EXERCISE AIM: Lines from the records below that contain the word "span" are to be copied out.

RECORDS TO PROCESS:
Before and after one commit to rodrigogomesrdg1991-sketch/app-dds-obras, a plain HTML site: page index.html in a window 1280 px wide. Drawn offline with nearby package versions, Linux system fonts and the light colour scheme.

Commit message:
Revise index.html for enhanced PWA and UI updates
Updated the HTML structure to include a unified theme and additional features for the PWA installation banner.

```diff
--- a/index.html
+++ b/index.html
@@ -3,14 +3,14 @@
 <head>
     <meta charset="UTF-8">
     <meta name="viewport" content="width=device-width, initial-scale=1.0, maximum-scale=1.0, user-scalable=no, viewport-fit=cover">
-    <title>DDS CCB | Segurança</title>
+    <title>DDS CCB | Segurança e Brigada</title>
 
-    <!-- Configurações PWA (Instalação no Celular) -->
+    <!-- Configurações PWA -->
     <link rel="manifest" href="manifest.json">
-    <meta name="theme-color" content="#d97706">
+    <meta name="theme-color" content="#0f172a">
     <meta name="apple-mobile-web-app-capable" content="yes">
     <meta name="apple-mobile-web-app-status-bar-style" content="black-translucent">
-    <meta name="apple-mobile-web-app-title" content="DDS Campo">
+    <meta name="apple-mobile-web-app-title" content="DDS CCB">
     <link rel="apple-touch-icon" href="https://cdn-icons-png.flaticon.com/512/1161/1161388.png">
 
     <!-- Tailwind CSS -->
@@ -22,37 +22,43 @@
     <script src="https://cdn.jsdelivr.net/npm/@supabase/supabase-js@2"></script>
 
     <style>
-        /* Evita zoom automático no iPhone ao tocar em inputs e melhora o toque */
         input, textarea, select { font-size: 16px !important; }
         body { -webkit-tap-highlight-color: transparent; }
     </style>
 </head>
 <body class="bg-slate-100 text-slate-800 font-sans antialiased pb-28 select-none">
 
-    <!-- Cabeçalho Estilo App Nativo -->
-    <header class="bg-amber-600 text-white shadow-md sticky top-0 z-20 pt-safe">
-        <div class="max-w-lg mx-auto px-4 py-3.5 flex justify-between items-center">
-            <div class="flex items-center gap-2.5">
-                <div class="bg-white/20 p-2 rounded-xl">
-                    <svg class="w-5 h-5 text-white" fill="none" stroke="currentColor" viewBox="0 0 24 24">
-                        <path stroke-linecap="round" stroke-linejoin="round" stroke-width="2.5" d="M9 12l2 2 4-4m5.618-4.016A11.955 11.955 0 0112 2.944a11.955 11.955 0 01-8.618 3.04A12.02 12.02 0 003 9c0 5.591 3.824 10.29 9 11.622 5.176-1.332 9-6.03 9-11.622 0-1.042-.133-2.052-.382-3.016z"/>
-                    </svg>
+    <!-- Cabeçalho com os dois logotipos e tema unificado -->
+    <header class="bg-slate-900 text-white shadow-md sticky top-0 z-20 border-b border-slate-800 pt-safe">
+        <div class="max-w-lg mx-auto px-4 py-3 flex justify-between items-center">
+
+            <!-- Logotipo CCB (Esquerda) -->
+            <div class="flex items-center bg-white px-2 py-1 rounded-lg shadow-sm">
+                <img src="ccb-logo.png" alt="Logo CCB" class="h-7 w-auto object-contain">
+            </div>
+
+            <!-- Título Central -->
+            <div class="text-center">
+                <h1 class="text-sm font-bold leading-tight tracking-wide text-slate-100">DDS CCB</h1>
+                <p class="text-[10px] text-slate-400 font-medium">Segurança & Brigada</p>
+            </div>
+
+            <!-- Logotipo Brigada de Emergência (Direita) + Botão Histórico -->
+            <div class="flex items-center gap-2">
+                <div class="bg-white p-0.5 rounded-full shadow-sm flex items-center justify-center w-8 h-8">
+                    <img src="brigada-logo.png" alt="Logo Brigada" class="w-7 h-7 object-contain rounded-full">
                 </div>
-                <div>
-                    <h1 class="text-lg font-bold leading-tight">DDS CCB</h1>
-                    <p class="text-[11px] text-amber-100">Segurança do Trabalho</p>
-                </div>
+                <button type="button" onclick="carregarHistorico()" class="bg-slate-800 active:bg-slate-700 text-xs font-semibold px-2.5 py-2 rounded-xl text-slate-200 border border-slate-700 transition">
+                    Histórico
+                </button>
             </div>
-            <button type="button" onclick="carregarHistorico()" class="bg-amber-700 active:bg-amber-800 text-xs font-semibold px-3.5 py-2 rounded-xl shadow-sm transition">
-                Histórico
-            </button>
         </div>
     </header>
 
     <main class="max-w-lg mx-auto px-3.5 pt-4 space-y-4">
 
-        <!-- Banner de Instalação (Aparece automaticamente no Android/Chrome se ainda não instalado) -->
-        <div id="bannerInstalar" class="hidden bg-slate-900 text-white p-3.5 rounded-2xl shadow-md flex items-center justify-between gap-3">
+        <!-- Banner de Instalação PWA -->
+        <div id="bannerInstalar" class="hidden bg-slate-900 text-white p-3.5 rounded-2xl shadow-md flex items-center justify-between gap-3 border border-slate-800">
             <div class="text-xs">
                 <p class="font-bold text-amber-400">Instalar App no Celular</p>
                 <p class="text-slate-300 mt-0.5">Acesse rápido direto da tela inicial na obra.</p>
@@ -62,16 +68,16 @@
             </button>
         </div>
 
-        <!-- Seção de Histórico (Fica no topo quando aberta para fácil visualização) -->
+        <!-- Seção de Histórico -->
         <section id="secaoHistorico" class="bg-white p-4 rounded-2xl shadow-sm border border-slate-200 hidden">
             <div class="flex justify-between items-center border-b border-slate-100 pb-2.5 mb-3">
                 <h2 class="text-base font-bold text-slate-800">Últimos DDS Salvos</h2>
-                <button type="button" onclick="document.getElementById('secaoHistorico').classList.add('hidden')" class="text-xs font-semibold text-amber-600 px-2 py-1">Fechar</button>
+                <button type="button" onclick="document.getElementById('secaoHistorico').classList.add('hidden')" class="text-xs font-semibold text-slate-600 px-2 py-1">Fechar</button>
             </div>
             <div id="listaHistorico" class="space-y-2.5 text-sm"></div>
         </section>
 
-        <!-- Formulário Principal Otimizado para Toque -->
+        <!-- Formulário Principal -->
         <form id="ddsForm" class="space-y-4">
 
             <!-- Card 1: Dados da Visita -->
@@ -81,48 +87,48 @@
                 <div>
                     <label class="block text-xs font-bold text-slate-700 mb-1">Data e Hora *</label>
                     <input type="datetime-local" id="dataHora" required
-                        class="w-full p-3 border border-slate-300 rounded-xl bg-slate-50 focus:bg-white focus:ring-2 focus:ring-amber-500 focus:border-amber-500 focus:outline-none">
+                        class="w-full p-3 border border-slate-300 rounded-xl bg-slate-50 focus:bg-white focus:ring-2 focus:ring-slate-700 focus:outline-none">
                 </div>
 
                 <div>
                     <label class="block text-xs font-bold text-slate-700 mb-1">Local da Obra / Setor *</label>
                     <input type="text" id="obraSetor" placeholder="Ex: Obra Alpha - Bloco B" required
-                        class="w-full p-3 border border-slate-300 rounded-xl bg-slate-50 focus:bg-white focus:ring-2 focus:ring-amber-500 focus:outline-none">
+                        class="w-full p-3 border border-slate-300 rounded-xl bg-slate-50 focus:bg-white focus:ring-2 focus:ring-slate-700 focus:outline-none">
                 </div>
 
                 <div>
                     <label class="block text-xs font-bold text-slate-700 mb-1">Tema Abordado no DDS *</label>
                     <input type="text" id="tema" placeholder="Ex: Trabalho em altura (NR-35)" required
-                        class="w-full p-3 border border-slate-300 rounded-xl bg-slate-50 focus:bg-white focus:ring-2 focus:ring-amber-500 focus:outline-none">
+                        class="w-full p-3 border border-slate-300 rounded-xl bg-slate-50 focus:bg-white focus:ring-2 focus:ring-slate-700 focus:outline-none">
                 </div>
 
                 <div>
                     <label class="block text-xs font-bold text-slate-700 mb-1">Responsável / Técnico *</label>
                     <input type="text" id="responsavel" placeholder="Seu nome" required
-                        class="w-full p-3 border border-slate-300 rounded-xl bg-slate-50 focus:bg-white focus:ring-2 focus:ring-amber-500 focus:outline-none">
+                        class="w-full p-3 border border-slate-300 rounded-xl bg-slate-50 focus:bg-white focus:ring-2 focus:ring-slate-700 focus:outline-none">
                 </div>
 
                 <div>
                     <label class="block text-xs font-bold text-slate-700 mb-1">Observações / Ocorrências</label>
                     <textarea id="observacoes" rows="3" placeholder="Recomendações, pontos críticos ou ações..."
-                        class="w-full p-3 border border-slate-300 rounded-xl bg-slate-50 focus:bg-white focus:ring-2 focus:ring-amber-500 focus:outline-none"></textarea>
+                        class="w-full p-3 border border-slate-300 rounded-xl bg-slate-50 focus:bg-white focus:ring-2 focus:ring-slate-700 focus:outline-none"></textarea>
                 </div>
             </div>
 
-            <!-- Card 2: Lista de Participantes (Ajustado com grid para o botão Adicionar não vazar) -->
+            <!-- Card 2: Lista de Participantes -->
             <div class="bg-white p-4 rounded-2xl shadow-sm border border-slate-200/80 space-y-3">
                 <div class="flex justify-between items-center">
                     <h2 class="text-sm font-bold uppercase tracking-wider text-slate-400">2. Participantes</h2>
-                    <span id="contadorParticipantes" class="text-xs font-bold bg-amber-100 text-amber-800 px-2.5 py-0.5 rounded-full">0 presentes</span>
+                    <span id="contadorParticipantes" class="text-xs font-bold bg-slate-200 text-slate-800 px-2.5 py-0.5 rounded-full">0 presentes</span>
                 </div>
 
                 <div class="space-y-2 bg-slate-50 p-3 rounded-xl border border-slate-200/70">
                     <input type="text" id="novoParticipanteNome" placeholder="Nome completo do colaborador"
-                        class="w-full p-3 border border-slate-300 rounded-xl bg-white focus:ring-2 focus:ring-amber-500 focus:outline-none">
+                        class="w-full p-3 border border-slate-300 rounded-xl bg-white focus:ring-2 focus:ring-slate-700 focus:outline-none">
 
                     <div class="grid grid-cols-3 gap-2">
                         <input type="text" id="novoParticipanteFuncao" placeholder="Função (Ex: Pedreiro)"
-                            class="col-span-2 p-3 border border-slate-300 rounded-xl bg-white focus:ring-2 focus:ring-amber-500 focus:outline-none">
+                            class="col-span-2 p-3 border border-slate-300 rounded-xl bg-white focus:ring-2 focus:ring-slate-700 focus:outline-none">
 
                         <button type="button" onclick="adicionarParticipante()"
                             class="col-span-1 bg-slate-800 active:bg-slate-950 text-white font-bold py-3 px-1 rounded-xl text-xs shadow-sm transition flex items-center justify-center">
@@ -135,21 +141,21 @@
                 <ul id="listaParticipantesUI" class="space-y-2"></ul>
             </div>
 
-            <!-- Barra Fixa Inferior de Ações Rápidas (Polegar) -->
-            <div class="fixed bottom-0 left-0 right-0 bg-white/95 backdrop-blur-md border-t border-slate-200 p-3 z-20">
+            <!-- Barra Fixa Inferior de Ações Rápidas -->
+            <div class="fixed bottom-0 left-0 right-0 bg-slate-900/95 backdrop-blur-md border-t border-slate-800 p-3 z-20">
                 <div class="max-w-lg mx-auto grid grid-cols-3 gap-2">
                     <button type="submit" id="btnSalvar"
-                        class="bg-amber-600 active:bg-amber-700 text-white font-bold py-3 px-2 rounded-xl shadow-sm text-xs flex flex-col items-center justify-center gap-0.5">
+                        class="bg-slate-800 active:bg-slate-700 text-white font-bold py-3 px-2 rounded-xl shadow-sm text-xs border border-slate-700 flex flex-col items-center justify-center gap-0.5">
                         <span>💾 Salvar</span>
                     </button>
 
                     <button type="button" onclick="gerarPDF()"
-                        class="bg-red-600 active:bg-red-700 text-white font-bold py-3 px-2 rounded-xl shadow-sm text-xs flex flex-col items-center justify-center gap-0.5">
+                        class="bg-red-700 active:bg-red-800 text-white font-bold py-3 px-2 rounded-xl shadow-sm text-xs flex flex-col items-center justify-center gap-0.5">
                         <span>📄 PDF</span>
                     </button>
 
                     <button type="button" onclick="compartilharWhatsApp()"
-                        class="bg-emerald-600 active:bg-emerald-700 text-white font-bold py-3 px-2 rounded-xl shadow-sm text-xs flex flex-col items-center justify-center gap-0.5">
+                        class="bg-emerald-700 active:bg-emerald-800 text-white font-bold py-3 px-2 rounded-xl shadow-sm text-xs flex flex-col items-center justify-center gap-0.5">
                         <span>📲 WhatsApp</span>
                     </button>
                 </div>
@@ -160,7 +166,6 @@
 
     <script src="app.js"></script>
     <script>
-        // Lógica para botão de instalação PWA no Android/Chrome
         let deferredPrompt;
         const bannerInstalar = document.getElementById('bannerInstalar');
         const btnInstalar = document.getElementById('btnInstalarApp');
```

RESPONSE:
-                    <span id="contadorParticipantes" class="text-xs font-bold bg-amber-100 text-amber-800 px-2.5 py-0.5 rounded-full">0 presentes</span>
+                    <span id="contadorParticipantes" class="text-xs font-bold bg-slate-200 text-slate-800 px-2.5 py-0.5 rounded-full">0 presentes</span>
-                            class="col-span-2 p-3 border border-slate-300 rounded-xl bg-white focus:ring-2 focus:ring-amber-500 focus:outline-none">
+                            class="col-span-2 p-3 border border-slate-300 rounded-xl bg-white focus:ring-2 focus:ring-slate-700 focus:outline-none">
                             class="col-span-1 bg-slate-800 active:bg-slate-950 text-white font-bold py-3 px-1 rounded-xl text-xs shadow-sm transition flex items-center justify-center">
                         <span>💾 Salvar</span>
                         <span>📄 PDF</span>
                         <span>📲 WhatsApp</span>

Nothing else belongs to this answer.